Induced changes in oculocentric visual direction when saccades are recalibrated

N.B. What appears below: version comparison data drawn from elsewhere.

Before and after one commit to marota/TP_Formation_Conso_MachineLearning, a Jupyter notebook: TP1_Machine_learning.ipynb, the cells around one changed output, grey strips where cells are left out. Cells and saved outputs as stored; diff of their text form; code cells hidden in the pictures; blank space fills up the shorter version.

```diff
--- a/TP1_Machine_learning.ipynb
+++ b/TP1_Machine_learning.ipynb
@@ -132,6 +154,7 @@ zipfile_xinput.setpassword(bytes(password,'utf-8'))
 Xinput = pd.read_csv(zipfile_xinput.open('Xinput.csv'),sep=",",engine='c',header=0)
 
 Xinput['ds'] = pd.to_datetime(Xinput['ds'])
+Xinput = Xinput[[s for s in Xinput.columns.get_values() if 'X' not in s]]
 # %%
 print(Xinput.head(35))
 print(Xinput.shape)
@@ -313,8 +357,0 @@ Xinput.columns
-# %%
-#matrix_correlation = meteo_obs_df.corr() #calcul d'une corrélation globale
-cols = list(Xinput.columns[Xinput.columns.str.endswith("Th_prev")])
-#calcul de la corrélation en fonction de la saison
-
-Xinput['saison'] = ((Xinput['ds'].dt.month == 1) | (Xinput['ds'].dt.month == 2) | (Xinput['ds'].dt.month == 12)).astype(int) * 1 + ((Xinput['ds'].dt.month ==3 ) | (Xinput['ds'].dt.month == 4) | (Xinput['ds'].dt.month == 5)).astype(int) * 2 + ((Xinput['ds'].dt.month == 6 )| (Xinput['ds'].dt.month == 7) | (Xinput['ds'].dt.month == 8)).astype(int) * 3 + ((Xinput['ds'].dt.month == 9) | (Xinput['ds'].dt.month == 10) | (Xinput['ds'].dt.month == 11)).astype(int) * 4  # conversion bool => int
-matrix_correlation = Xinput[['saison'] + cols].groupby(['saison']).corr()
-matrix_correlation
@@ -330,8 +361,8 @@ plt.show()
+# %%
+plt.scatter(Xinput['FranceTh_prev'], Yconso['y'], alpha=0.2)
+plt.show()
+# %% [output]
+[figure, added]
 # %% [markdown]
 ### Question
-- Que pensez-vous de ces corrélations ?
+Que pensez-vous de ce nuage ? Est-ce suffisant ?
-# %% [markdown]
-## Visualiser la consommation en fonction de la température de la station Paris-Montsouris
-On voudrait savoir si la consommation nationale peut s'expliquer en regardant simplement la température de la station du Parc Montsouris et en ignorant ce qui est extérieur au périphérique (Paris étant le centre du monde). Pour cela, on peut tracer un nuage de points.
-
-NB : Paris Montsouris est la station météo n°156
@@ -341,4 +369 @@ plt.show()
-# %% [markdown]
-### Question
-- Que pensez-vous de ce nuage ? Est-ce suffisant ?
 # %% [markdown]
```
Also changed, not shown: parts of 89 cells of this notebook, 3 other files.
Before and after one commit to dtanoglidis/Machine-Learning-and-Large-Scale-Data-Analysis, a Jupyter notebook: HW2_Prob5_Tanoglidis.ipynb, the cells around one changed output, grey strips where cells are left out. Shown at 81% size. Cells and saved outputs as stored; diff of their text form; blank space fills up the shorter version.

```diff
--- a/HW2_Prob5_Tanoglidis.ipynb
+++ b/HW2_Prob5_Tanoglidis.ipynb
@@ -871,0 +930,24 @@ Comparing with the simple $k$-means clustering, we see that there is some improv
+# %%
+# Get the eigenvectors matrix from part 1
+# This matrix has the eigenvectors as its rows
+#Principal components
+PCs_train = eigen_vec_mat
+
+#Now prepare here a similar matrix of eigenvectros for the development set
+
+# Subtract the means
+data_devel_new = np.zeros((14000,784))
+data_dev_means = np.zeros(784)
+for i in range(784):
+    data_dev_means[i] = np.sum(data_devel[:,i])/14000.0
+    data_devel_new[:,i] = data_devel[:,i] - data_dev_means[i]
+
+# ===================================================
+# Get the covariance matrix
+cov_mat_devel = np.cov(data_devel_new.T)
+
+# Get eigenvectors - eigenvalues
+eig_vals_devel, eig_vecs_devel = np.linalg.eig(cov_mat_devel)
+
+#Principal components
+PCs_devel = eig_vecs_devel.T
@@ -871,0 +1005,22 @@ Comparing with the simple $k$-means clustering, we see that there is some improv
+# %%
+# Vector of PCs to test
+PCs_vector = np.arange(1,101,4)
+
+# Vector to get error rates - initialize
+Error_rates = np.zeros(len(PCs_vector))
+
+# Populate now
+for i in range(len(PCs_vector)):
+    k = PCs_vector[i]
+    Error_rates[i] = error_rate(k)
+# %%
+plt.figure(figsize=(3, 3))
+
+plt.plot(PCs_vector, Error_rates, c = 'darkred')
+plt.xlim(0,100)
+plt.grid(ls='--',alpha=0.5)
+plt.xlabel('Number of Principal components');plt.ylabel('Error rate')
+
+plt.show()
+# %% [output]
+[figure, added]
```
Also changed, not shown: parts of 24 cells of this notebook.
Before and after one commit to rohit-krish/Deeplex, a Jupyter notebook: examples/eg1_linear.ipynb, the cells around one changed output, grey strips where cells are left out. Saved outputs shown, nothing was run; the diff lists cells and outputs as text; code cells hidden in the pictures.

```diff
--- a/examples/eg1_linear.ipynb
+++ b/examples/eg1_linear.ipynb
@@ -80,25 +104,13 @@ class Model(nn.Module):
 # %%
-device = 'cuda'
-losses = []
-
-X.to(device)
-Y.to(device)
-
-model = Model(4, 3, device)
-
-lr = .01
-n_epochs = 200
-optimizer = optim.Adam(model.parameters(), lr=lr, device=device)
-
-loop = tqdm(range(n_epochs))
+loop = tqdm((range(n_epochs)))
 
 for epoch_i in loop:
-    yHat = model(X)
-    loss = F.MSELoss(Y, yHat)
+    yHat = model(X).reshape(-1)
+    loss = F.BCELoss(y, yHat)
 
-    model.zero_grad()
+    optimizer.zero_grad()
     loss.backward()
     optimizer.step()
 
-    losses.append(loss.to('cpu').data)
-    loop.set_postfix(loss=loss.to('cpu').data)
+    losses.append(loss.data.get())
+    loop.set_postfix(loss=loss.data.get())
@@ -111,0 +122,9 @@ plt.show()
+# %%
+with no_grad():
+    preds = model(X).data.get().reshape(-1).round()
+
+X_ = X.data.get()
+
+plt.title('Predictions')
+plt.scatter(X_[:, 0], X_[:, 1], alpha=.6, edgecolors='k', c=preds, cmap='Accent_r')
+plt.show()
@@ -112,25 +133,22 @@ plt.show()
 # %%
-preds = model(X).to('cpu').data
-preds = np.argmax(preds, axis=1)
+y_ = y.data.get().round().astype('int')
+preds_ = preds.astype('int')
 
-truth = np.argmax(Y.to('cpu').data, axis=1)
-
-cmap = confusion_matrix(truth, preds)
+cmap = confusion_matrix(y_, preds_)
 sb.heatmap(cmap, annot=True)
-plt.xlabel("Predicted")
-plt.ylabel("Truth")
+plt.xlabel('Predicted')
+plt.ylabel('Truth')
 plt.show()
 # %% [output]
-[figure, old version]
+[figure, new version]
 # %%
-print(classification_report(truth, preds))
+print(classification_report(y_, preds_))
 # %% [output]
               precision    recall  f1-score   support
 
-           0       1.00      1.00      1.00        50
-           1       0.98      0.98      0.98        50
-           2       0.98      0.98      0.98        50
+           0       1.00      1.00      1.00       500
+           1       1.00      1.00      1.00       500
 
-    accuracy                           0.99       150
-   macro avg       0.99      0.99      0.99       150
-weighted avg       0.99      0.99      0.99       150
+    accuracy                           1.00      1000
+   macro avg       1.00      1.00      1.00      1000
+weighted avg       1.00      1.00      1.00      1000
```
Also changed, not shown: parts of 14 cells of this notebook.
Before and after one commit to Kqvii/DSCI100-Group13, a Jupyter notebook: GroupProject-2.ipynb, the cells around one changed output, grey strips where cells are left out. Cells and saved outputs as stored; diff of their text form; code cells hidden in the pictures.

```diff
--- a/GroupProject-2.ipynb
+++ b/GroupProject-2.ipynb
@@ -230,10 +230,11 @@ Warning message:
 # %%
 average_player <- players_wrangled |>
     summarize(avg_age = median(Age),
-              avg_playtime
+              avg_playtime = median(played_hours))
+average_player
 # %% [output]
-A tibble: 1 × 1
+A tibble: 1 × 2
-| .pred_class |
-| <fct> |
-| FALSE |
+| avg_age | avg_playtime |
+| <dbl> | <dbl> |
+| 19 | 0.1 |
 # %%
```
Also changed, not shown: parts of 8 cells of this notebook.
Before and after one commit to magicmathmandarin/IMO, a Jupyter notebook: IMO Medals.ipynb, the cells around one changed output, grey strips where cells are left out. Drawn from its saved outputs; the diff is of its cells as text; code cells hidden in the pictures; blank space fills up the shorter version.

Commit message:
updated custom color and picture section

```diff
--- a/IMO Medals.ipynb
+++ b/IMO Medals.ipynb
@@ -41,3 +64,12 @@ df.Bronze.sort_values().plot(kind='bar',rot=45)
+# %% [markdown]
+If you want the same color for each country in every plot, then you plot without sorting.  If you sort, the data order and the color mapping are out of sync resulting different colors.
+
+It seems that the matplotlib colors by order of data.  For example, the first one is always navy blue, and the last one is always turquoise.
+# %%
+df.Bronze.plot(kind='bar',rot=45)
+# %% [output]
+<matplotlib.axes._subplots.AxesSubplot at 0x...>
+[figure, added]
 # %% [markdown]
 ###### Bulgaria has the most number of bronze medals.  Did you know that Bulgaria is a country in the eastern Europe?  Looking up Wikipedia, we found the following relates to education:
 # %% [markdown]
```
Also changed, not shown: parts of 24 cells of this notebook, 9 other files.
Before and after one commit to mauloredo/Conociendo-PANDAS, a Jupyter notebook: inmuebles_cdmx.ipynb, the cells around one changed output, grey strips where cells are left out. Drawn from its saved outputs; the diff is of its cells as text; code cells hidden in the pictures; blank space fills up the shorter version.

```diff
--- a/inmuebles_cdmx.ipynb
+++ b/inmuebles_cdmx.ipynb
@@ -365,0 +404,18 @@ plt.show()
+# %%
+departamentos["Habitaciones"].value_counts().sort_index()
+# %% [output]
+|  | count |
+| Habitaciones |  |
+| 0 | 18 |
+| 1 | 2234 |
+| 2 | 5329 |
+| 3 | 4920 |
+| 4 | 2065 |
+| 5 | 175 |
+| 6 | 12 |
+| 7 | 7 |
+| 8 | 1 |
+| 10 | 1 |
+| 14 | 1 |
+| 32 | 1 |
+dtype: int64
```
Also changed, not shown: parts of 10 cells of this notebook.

Classically, Oculocentric visual direction (the angular direction associated with a particular retinal locus) has been considered innately specified and immutable. This study examined whether, in contrast to the classical viewpoint, a target's Oculocentric visual direction is affected uhen the magnitude of saccades to that target is changed. For normal adults, saccades to a monocularly viewed target, initially 8.5 deg right of fixation, were made artificially inaccurate by Surreptitiously shifting the target 2.15 deg inward or outward during saccades to it. On separate trials the visual direction of the unshifted target was specified by matching its direction (relative to a fixated stimulus) with a target in the left field. When the right field target was shifted during saccades, each subject showed an appropriate adjustment of saccadic magnitude. Statistically significant but smaller changes occurred in the visual direction of the left field matching target. The changes in visual direction occurred more slowly than the adjustment of saccadic magnitude. Although induced changes of saccadic magnitude were larger than induced changes in the target's Oculocentric direction, changes were comparable when normalized to their respective variabilities. The results show that small changes of a peripheral target's Oculocentric direction can occur in normal adults.